Other possible causes of ED include:

  • psychological factors, such as stress, depression, and performance anxiety
  • injury to the penis
  • chronic illness
  • certain medications
  • a condition called Peyronie's disease (scar tissue in the penis)
  • operations for prostate, bladder, and colon cancer
  • venous leak: If the veins in the penis cannot prevent blood from leaving the penis during an erection, an erection cannot be maintained. This is known as a venous leak, and can be a result of injury, disease, or stress.
  • tobacco, alcohol, or drug use: All three of these substances can damage a person’s blood vessels and/or restrict blood flow to the penis, causing ED. Smoking in particular plays a large role in causing ED in people with atherosclerosis.
  • prescription drugs: There are more than 200 types of prescription drugs that may cause ED.

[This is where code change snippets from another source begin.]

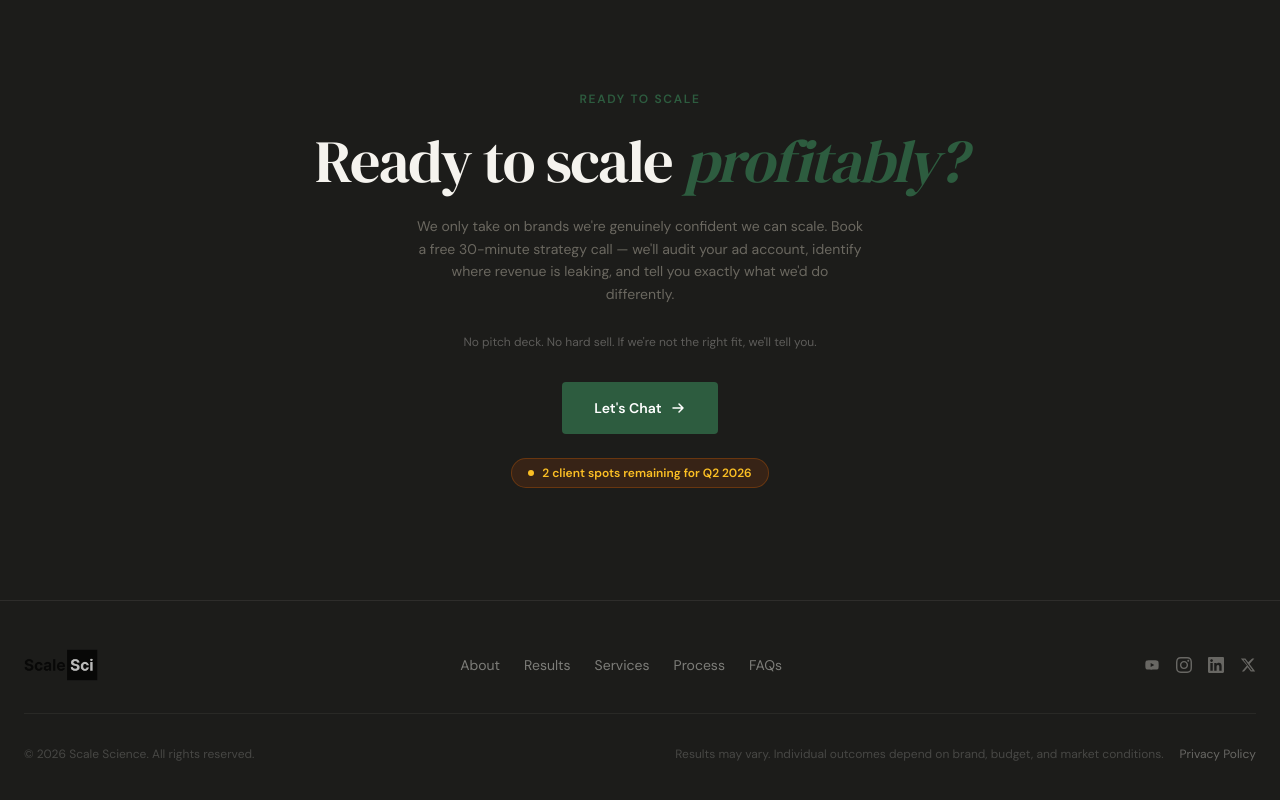
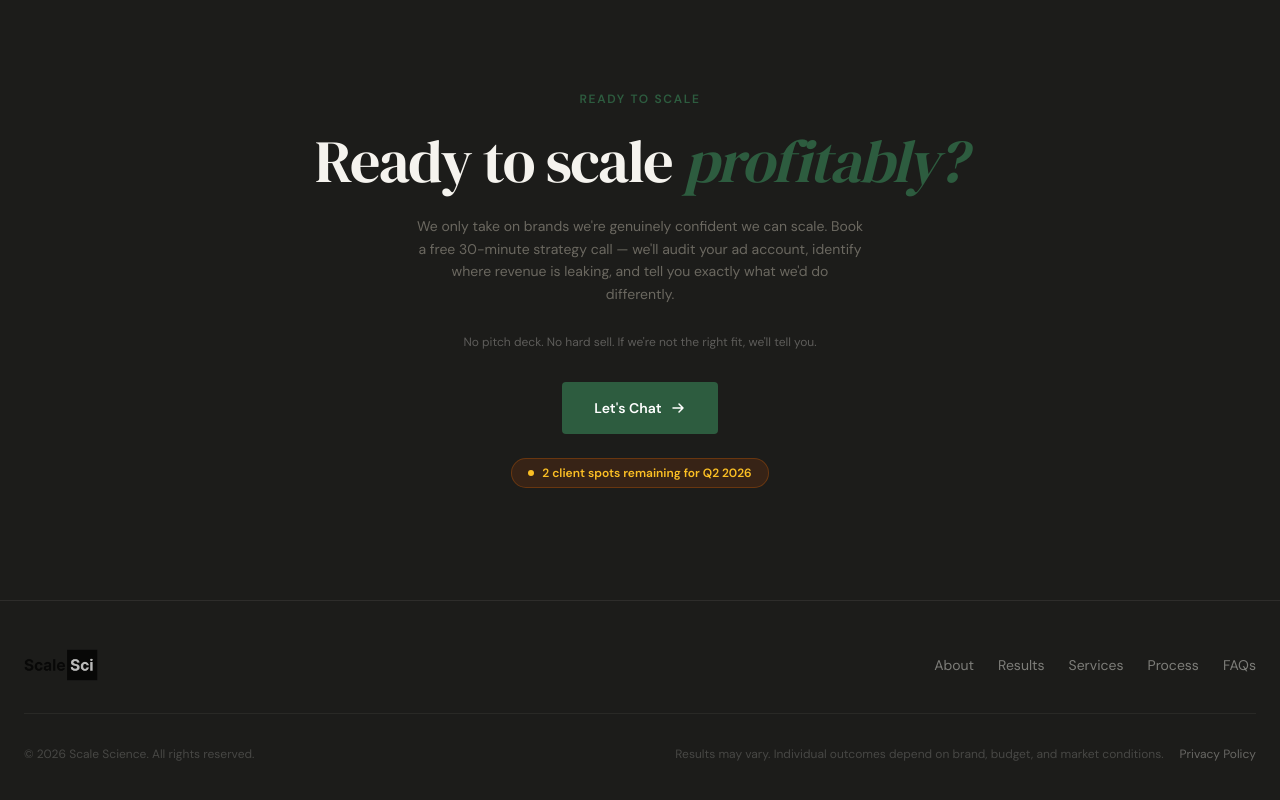
Before and after one commit to havinfun47/ss-main-website, a Next.js app: page / in a window 1280 px wide. Shown: the part 5887-6687 px from the top of the page. Built offline with nearby package versions, Linux system fonts and the light colour scheme.

Commit message:
Remove social links from footer

```diff
--- a/src/components/Footer.tsx
+++ b/src/components/Footer.tsx
@@ -11,44 +11,6 @@ const navLinks = [
   { label: "FAQs", href: "#faqs" },
 ];
 
-const socialLinks = [
-  {
-    label: "YouTube",
-    href: "#",
-    icon: (
-      <svg width="16" height="16" viewBox="0 0 24 24" fill="currentColor">
-        <path d="M21.8 8s-.2-1.4-.8-2c-.8-.8-1.6-.8-2-.9C16.8 5 12 5 12 5s-4.8 0-7 .1c-.4.1-1.2.1-2 .9-.6.6-.8 2-.8 2S2 9.6 2 11.2v1.5c0 1.6.2 3.2.2 3.2s.2 1.4.8 2c.8.8 1.8.8 2.3.9C6.8 19 12 19 12 19s4.8 0 7-.1c.4-.1 1.2-.1 2-.9.6-.6.8-2 .8-2s.2-1.6.2-3.2v-1.5C22 9.6 21.8 8 21.8 8zM10 15V9l5.5 3L10 15z" />
-      </svg>
-    ),
-  },
-  {
-    label: "Instagram",
-    href: "#",
-    icon: (
-      <svg width="16" height="16" viewBox="0 0 24 24" fill="currentColor">
-        <path d="M12 2.163c3.204 0 3.584.012 4.85.07 3.252.148 4.771 1.691 4.919 4.919.058 1.265.069 1.645.069 4.849 0 3.205-.012 3.584-.069 4.849-.149 3.225-1.664 4.771-4.919 4.919-1.266.058-1.644.07-4.85.07-3.204 0-3.584-.012-4.849-.07-3.26-.149-4.771-1.699-4.919-4.92-.058-1.265-.07-1.644-.07-4.849 0-3.204.013-3.583.07-4.849.149-3.227 1.664-4.771 4.919-4.919 1.266-.057 1.645-.069 4.849-.069zm0-2.163c-3.259 0-3.667.014-4.947.072-4.358.2-6.78 2.618-6.98 6.98-.059 1.281-.073 1.689-.073 4.948 0 3.259.014 3.668.072 4.948.2 4.358 2.618 6.78 6.98 6.98 1.281.058 1.689.072 4.948.072 3.259 0 3.668-.014 4.948-.072 4.354-.2 6.782-2.618 6.979-6.98.059-1.28.073-1.689.073-4.948 0-3.259-.014-3.667-.072-4.947-.196-4.354-2.617-6.78-6.979-6.98-1.281-.059-1.69-.073-4.949-.073zm0 5.838c-3.403 0-6.162 2.759-6.162 6.162s2.759 6.163 6.162 6.163 6.162-2.759 6.162-6.163c0-3.403-2.759-6.162-6.162-6.162zm0 10.162c-2.209 0-4-1.79-4-4 0-2.209 1.791-4 4-4s4 1.791 4 4c0 2.21-1.791 4-4 4zm6.406-11.845c-.796 0-1.441.645-1.441 1.44s.645 1.44 1.441 1.44c.795 0 1.439-.645 1.439-1.44s-.644-1.44-1.439-1.44z" />
-      </svg>
-    ),
-  },
-  {
-    label: "LinkedIn",
-    href: "#",
-    icon: (
-      <svg width="16" height="16" viewBox="0 0 24 24" fill="currentColor">
-        <path d="M20.447 20.452h-3.554v-5.569c0-1.328-.027-3.037-1.852-3.037-1.853 0-2.136 1.445-2.136 2.939v5.667H9.351V9h3.414v1.561h.046c.477-.9 1.637-1.85 3.37-1.85 3.601 0 4.267 2.37 4.267 5.455v6.286zM5.337 7.433c-1.144 0-2.063-.926-2.063-2.065 0-1.138.92-2.063 2.063-2.063 1.14 0 2.064.925 2.064 2.063 0 1.139-.925 2.065-2.064 2.065zm1.782 13.019H3.555V9h3.564v11.452zM22.225 0H1.771C.792 0 0 .774 0 1.729v20.542C0 23.227.792 24 1.771 24h20.451C23.2 24 24 23.227 24 22.271V1.729C24 .774 23.2 0 22.222 0h.003z" />
-      </svg>
-    ),
-  },
-  {
-    label: "X",
-    href: "#",
-    icon: (
-      <svg width="16" height="16" viewBox="0 0 24 24" fill="currentColor">
-        <path d="M18.244 2.25h3.308l-7.227 8.26 8.502 11.24H16.17l-4.714-6.231-5.401 6.231H2.744l7.737-8.842L1.254 2.25H8.08l4.253 5.622 5.911-5.622zm-1.161 17.52h1.833L7.084 4.126H5.117L17.083 19.77z" />
-      </svg>
-    ),
-  },
-];
 
 export default function Footer() {
   return (
@@ -113,19 +75,6 @@ export default function Footer() {
             ))}
           </nav>
 
-          <div className="flex items-center gap-4">
-            {socialLinks.map((s) => (
-              <Link
-                key={s.label}
-                href={s.href}
-                className="hover:text-bg transition-colors"
-                style={{ color: "rgba(245,243,238,0.35)" }}
-                aria-label={s.label}
-              >
-                {s.icon}
-              </Link>
-            ))}
-          </div>
         </div>
 
         <div className="max-w-7xl mx-auto mt-8 pt-8 flex flex-col md:flex-row items-center justify-between gap-3 text-xs" style={{ borderTop: "1px solid rgba(245,243,238,0.06)", color: "rgba(245,243,238,0.2)" }}>
```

What is cholesterol?

Cholesterol is a type of fat that circulates in your blood. Your body makes some cholesterol on its own, regardless of what you eat. Cholesterol also comes from the foods you eat.

What's so bad about cholesterol?

Your body produces more than enough cholesterol on its own to stay healthy. Most Americans eat far too much cholesterol and fat, which can raise blood cholesterol levels. High levels of cholesterol can lead to heart disease.

How much cholesterol is too much?

A healthy cholesterol level depends on a variety of factors, including:

  • your level of HDL (good) cholesterol compared with your level of LDL (bad) cholesterol
  • your total cholesterol
  • your number of risk factors for heart disease
  • your age and activity level
  • your current health status

Excess LDL cholesterol in your blood gets deposited in arteries, the blood vessels that feed the heart and brain. These deposits can join with other substances to form plaque, a thick, hard deposit in the blood vessel that leads to atherosclerosis. Plaque can narrow the passageway inside the artery and pinch off the flow of blood to the heart muscle, and to the penis.

How can I lower my cholesterol?

Here are a few tips for lowering cholesterol:

  • Eat fewer fats and fried foods. Choose non-fat and low-fat versions of foods, if available.
  • When eating fats, select unsaturated fats. (Unsaturated fats are liquid at room temperature; vegetable oils, for example. Avoid tropical oils, such as palm and coconut oil and any fat that is solid at room temperature.)
  • Choose fish and poultry more often than red meat.
  • Limit total amount of meat, fish, poultry, and low-fat cheeses to 7 ounces or fewer each day.
  • Exercise.
  • If you smoke, quit.
  • Lose extra weight.
  • Eat more soluble fiber. Good sources are fruits, beans, peas, and oats.
  • Limit egg yolks to no more than three per week. (Egg whites are fat-free.)

What is the link between erectile dysfunction and heart disease?

There is a very strong link between erectile dysfunction and heart disease. Several studies have shown that if a man has ED, he has a greater risk of having heart disease. For instance, in one study, 57% of men who had bypass surgery and 64% of men hospitalized for a heart attack had had ED.

Having ED can predict that a man will probably have heart disease symptoms within five years. In fact, having ED is as much a risk factor for heart disease as a history of smoking or a family history of coronary artery disease.

How is erectile dysfunction treated?

The ED drugs sildenafil (Viagra), vardenafil (Levitra), and tadalafil (Cialis) work by enhancing the presence of nitric oxide in the cavernosal smooth muscle in the penis. This allows the smooth muscles to relax and increases the blood flow to the penis.

References

© Copyright 1995-2012 The Cleveland Clinic Foundation. All rights reserved.

Can't find the health information you’re looking for?

This information is provided by the Cleveland Clinic and is not intended to replace the medical advice of your doctor or health care provider. Please consult your health care provider for advice about a specific medical condition. This document was last reviewed on: 4/13/2012…#15029